In our latest Legal Business Report, The Law Firm Compliance Conundrum, we explore the complexities of Law Firm Compliance in all its forms.
In our latest Legal Business Report, The Journey to Compliance: From Guidelines to Cash we take a closer look at the entire billing process and how firms can effectively manage OCG both upstream and downstream.
Imagine a scenario where a law firm is able to provide every client with a secure portal to share documents, data, and expertise in real-time. The concept of a client collaboration technology (or client portal) is not new, but traditionally these have been expensive and difficult to deploy.
Digital transformation (DX), the integration of digital technology into all areas of a business that fundamentally changes how organizations operate and deliver value to customers, will impact all business’ success over the next five years.

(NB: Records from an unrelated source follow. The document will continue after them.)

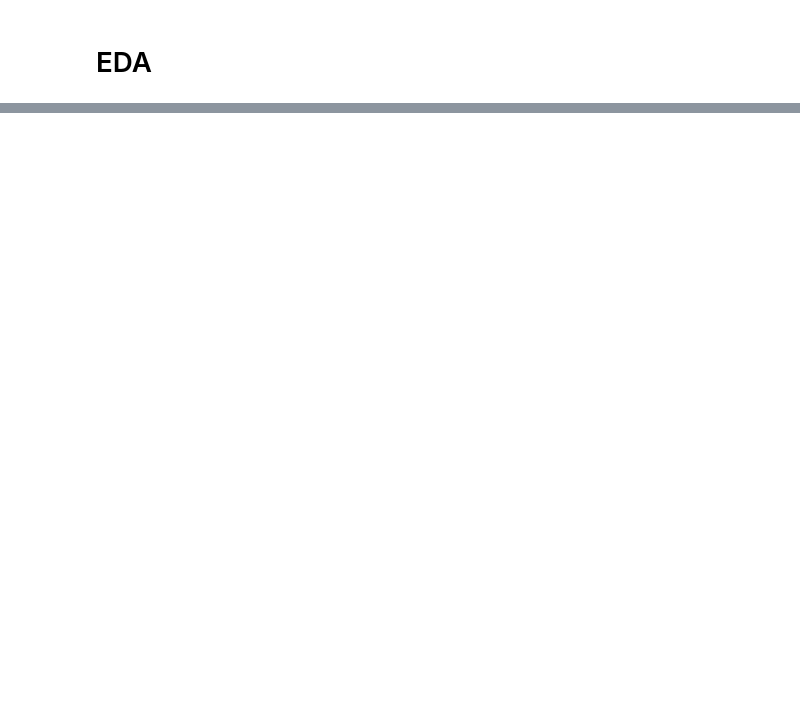
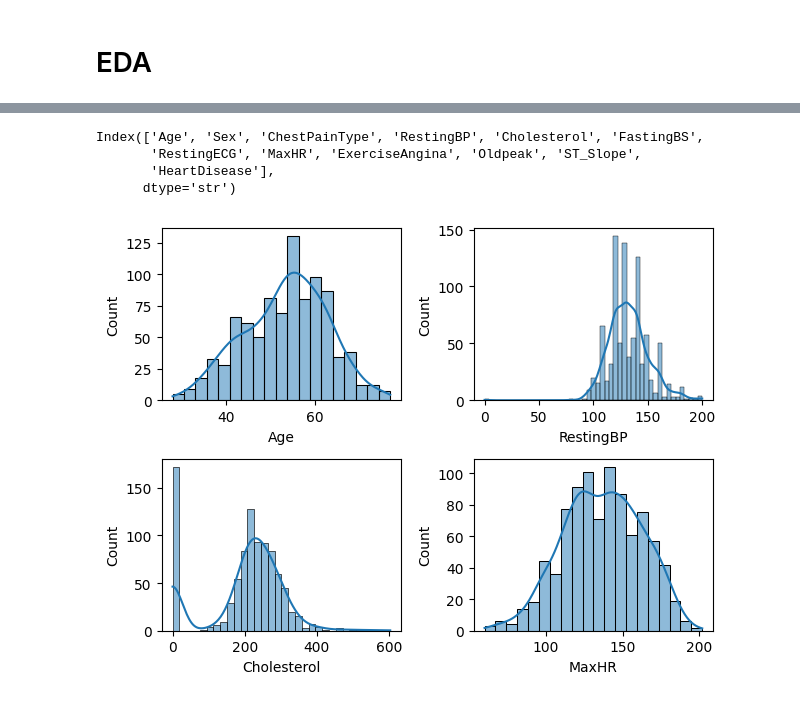
Before and after one commit to nishant8105/Learn-and-practice, a Jupyter notebook: Machine_learning/project2/main.ipynb, the cells around one changed output, grey strips where cells are left out. Drawn from its saved outputs; the diff is of its cells as text; code cells hidden in the pictures; blank space fills up the shorter version.

```diff
--- a/Machine_learning/project2/main.ipynb
+++ b/Machine_learning/project2/main.ipynb
@@ -84,9 +9,0 @@ dtype: int64
-# %%
-def plotting(var, num):
-    plt.subplot(2, 2, num)
-    sns.histplot(data[var], kde=True)
-    plt.tight_layout()
-plotting('Age', 1)
-plotting('RestingBP', 2)
-plotting('Cholesterol', 3)
-plotting('MaxHR', 4)
@@ -174,3 +10,5 @@ df[numeric_column] = scaler.fit_transform(df[numeric_column])
+# %%
+df = pd.read_csv("heart.csv")
 # %%
 df.head()
 # %% [output]
@@ -182,0 +84,20 @@ df.head()
+# %%
+df.columns
+# %% [output]
+Index(['Age', 'Sex', 'ChestPainType', 'RestingBP', 'Cholesterol', 'FastingBS',
+       'RestingECG', 'MaxHR', 'ExerciseAngina', 'Oldpeak', 'ST_Slope',
+       'HeartDisease'],
+      dtype='str')
+# %%
+def plotting(var,num):
+    plt.subplot(2,2,num)
+    sns.histplot(df[var],kde = True)
+
+plotting("Age",1)
+plotting("RestingBP",2)
+plotting("Cholesterol",3)
+plotting("MaxHR",4)
+
+plt.tight_layout()
+# %% [output]
+[figure, added]
```
Also changed, not shown: parts of 52 cells of this notebook.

When we visit law firms around the globe, we are often struck by just how many firms are still reliant on paper and paper-based legal business processes. Even at firms with paperless initiatives, we’ll see billing partners packing up stacks of pre-bills to review and edit in the evening at home.
As the digital age came about, a combination of computer technology and intellectual prowess turned mountains of paper into digital files. Fast forward 20 or 30 years and law firms are now sitting on mountains of data, but most aren’t using this data to the best of its ability.
There are some technologies that emerge and seamlessly replace the old way of doing things, much like the way email replaced pen and paper as the primary means of business communication. Other technologies take longer to attain mass adoption because of issues with price, ease-of-use, or simply breaking old habits.
For some people, being the “first” at anything can be a scary proposition. According to Everett Rogers’ Law of Diffusion of Innovation, “early adopters” are those who don’t necessarily want to be the first, but are willing to embrace something new and begin to use it after the innovators have paved the way.
Most law firms recognize that the legal market is changing. Most also believe that the business of law must evolve too, to meet changing client demands and grow the business. To do so, all of the many business processes and procedures involved in running a law firm merit evaluation for improvement, in order to be more profitable.
What would an additional two percent of profit do for your law firm? What would two percent more, added to the bottom line, mean for profits per partner, or bonuses to the associates and other law firm staff? What effect would that have on law firm morale, culture, talent acquisition – and even momentum in a highly competitive environment?
Partners and administrators can easily find common ground in the desire to improve the efficiency of law firm billing.
Because firm leaders must have the right information for making decisions, effective BI can provide more decision-making authority and greatly improve a firm’s financial performance.